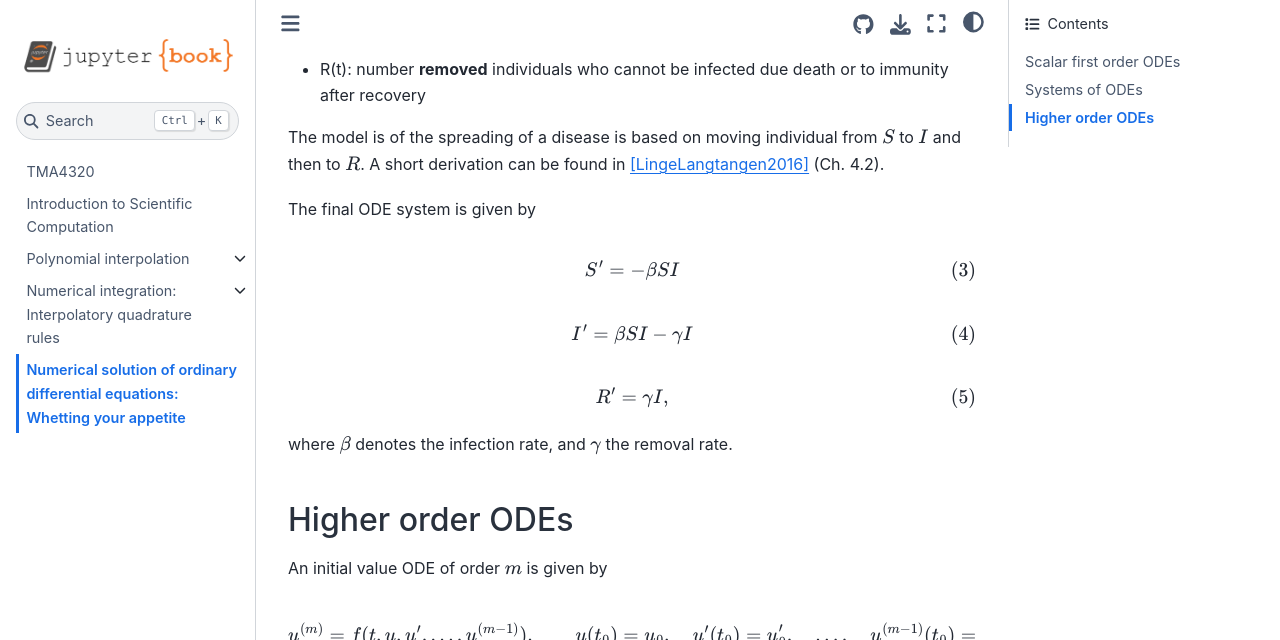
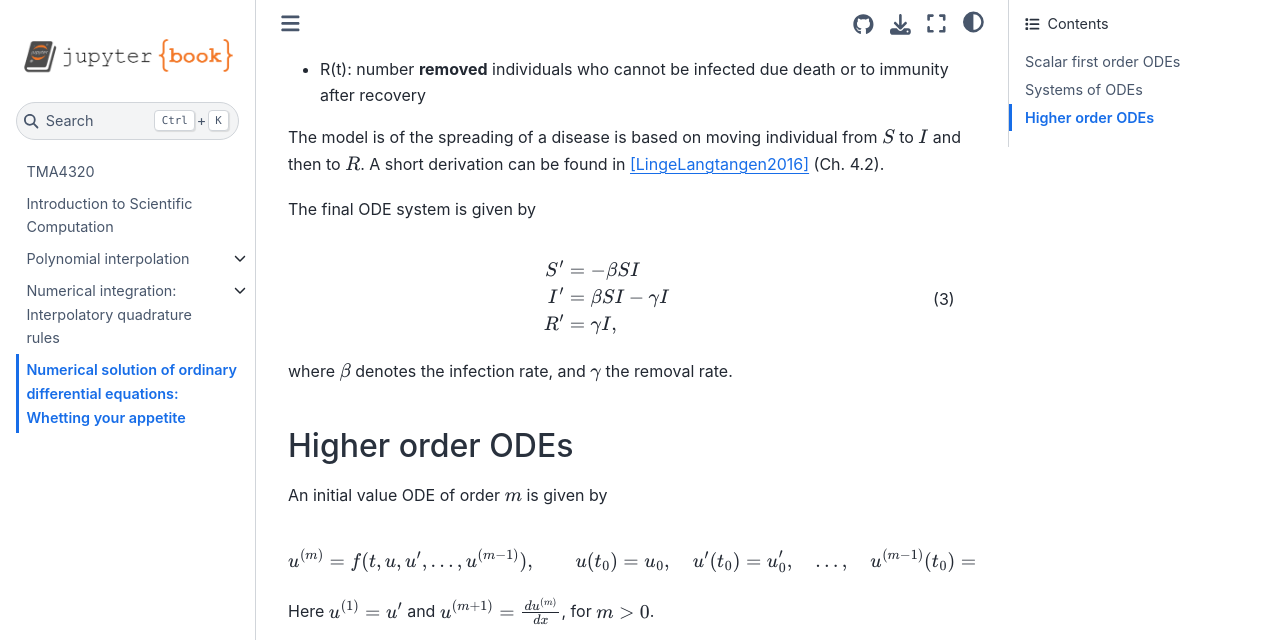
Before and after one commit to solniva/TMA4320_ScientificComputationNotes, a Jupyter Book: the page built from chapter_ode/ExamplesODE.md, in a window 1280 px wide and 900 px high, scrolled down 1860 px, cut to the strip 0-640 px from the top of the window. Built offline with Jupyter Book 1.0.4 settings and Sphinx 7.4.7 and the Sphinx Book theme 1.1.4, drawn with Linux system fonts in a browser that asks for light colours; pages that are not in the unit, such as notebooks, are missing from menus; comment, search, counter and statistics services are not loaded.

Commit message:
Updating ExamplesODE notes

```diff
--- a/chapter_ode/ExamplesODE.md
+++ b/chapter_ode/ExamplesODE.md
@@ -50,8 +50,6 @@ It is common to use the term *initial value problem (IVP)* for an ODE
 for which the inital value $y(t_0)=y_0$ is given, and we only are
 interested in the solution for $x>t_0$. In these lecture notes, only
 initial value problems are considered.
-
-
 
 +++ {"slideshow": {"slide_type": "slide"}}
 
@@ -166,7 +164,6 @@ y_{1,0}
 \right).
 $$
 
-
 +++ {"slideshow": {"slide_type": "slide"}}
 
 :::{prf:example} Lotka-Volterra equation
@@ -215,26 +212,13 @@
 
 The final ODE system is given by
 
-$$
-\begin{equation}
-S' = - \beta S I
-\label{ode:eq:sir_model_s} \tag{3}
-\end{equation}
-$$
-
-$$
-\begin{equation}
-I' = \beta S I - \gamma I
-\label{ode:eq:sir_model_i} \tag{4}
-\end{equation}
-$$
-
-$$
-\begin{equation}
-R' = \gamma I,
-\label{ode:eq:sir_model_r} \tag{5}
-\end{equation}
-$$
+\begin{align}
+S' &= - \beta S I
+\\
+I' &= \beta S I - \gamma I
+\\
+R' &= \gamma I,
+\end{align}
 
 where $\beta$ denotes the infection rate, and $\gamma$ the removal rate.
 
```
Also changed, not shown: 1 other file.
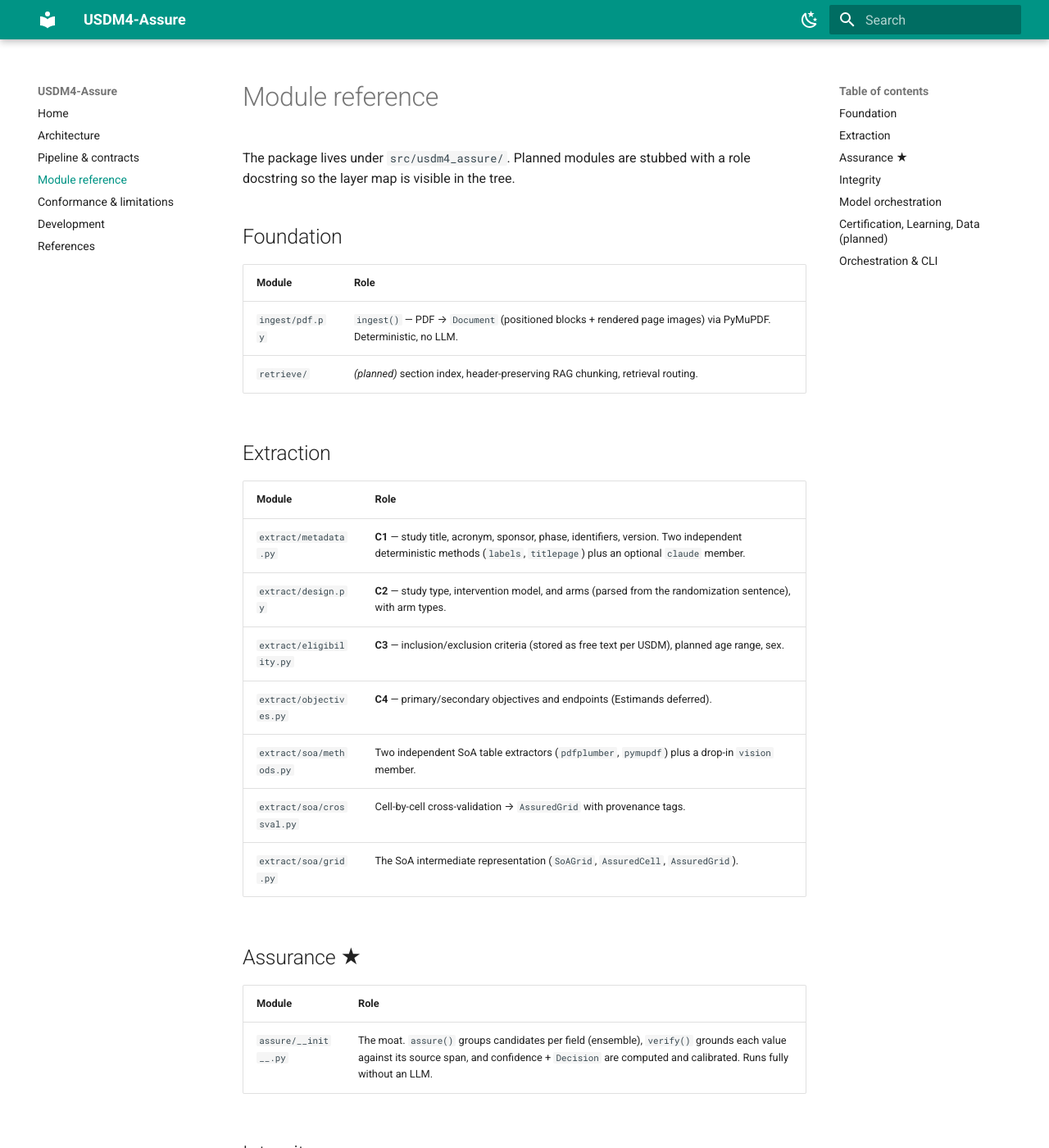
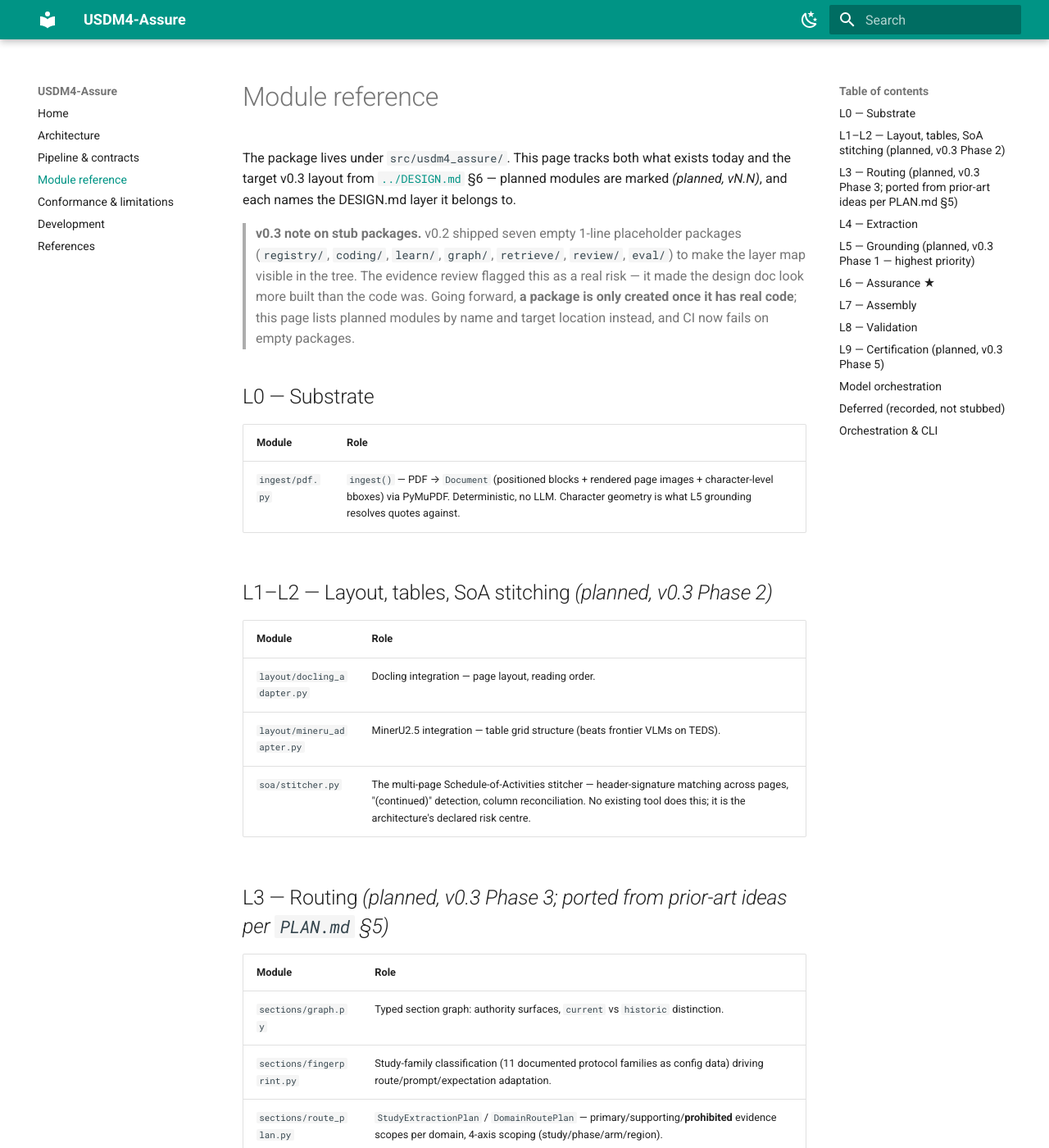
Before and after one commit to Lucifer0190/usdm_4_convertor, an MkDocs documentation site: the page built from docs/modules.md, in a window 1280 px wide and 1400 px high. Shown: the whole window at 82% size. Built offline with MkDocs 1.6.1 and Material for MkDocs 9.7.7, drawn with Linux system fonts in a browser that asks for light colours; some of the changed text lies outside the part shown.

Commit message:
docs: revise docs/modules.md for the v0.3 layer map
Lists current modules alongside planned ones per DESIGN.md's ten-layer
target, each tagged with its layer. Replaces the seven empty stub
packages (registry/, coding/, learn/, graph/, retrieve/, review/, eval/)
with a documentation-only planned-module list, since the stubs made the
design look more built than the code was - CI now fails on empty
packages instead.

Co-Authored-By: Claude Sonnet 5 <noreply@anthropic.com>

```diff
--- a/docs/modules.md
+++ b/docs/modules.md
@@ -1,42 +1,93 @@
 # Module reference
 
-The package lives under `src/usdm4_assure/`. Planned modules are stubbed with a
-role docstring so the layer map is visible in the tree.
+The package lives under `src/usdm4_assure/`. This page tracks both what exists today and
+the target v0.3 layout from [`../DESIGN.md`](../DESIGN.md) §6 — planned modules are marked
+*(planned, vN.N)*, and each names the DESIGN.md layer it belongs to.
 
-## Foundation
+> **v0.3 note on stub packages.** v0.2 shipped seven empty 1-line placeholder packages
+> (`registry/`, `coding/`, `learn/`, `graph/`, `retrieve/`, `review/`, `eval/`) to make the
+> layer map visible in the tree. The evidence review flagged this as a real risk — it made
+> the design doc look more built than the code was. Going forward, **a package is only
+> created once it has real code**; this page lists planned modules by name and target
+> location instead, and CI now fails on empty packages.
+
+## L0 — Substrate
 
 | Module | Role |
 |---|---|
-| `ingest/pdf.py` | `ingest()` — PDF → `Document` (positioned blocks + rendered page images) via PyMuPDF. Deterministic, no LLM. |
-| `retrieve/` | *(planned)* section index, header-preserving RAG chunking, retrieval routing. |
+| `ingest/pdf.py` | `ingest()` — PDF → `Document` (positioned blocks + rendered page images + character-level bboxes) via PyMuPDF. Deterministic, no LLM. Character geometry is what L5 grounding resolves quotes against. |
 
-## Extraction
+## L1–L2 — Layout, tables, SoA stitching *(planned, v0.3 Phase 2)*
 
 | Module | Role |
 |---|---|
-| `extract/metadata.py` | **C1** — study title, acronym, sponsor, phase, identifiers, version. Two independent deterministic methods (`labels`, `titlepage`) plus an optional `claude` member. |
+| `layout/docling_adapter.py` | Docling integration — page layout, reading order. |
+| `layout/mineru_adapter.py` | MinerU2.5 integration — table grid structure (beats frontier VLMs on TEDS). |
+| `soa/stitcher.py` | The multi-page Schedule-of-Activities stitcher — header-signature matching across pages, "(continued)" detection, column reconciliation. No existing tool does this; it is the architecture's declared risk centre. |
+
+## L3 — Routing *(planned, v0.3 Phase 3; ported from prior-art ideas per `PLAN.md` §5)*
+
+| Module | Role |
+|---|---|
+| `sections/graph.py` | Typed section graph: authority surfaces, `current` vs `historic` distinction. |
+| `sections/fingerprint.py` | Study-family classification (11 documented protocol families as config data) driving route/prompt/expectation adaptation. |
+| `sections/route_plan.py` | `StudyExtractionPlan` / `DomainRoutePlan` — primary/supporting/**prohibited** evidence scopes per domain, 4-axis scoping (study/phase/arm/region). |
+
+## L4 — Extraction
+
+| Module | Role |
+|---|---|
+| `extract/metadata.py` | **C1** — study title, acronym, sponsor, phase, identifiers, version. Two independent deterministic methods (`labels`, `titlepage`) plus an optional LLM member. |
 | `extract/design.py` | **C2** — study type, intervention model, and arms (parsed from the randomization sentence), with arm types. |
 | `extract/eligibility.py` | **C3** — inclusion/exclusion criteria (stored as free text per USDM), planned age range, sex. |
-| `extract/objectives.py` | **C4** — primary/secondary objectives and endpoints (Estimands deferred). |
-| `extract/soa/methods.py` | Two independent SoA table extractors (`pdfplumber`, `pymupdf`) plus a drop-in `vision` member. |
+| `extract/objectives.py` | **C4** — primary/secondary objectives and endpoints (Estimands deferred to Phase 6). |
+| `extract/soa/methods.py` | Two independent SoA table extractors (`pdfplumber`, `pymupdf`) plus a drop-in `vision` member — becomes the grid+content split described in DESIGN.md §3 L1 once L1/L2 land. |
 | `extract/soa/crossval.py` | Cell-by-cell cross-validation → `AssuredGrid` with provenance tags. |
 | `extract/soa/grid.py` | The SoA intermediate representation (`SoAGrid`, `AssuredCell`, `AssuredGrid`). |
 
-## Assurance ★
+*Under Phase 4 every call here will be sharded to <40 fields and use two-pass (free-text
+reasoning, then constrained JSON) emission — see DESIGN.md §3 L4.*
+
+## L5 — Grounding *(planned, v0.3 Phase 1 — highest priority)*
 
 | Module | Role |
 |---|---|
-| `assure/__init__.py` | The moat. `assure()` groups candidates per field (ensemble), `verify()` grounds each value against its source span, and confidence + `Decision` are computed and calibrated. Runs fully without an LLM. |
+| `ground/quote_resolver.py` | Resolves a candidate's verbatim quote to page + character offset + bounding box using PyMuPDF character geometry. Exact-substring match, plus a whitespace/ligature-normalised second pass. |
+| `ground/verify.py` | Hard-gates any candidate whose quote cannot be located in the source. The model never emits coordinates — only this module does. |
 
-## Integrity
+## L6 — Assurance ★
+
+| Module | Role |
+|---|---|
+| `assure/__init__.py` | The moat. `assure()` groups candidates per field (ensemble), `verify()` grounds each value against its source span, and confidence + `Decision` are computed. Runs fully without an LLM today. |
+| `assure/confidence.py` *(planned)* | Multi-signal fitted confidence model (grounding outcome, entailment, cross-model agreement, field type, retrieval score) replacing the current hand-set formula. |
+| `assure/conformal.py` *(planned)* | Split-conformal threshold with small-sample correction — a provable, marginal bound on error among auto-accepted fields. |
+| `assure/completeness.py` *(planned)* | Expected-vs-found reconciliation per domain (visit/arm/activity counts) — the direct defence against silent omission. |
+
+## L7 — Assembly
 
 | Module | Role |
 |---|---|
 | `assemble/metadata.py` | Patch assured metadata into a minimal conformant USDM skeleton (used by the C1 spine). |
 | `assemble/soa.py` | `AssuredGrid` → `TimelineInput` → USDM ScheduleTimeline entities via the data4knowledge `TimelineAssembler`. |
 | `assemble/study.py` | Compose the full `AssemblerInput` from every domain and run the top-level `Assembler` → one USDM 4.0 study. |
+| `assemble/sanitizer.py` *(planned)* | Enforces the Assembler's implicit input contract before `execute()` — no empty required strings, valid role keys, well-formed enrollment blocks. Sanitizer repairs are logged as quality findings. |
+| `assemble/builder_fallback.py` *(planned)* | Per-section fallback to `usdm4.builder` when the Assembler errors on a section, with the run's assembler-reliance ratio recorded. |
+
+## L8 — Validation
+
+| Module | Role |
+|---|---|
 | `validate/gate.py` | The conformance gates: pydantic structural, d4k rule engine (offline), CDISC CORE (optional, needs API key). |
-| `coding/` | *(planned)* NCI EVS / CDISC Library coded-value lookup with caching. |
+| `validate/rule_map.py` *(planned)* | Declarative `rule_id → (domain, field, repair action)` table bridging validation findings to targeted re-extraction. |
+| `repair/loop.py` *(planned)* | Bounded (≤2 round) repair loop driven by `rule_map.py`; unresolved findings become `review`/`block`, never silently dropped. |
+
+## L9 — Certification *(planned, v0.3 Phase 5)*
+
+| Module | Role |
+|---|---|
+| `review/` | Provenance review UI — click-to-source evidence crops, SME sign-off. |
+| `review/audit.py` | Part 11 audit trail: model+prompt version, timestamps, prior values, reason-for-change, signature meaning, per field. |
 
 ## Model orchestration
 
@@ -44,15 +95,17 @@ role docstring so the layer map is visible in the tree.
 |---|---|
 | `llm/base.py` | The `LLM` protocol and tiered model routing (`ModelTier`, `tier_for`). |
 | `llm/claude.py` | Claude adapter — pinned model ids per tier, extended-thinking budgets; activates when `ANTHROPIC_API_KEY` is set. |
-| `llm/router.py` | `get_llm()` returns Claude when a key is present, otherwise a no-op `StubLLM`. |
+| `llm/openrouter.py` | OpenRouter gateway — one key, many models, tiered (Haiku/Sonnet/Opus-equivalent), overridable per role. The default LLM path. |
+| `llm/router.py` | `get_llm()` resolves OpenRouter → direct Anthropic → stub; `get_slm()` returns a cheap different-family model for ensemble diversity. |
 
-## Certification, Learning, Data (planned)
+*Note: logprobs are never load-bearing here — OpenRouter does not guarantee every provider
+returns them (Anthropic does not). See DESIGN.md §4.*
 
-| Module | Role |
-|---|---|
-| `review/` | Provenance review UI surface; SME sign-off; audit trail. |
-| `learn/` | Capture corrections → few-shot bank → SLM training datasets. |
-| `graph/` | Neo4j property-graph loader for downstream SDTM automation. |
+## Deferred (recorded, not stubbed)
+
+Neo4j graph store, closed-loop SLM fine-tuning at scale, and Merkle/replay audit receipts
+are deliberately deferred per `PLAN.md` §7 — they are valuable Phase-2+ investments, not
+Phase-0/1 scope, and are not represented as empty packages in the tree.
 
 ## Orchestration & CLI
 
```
------------------------------------
AIM OF THE TASK:
Report, from the entries above, each line where "coding" is found.

SOLUTION BELOW:
packages (registry/, coding/, learn/, graph/, retrieve/, review/, eval/)
+> (`registry/`, `coding/`, `learn/`, `graph/`, `retrieve/`, `review/`, `eval/`) to make the
-| `coding/` | *(planned)* NCI EVS / CDISC Library coded-value lookup with caching. |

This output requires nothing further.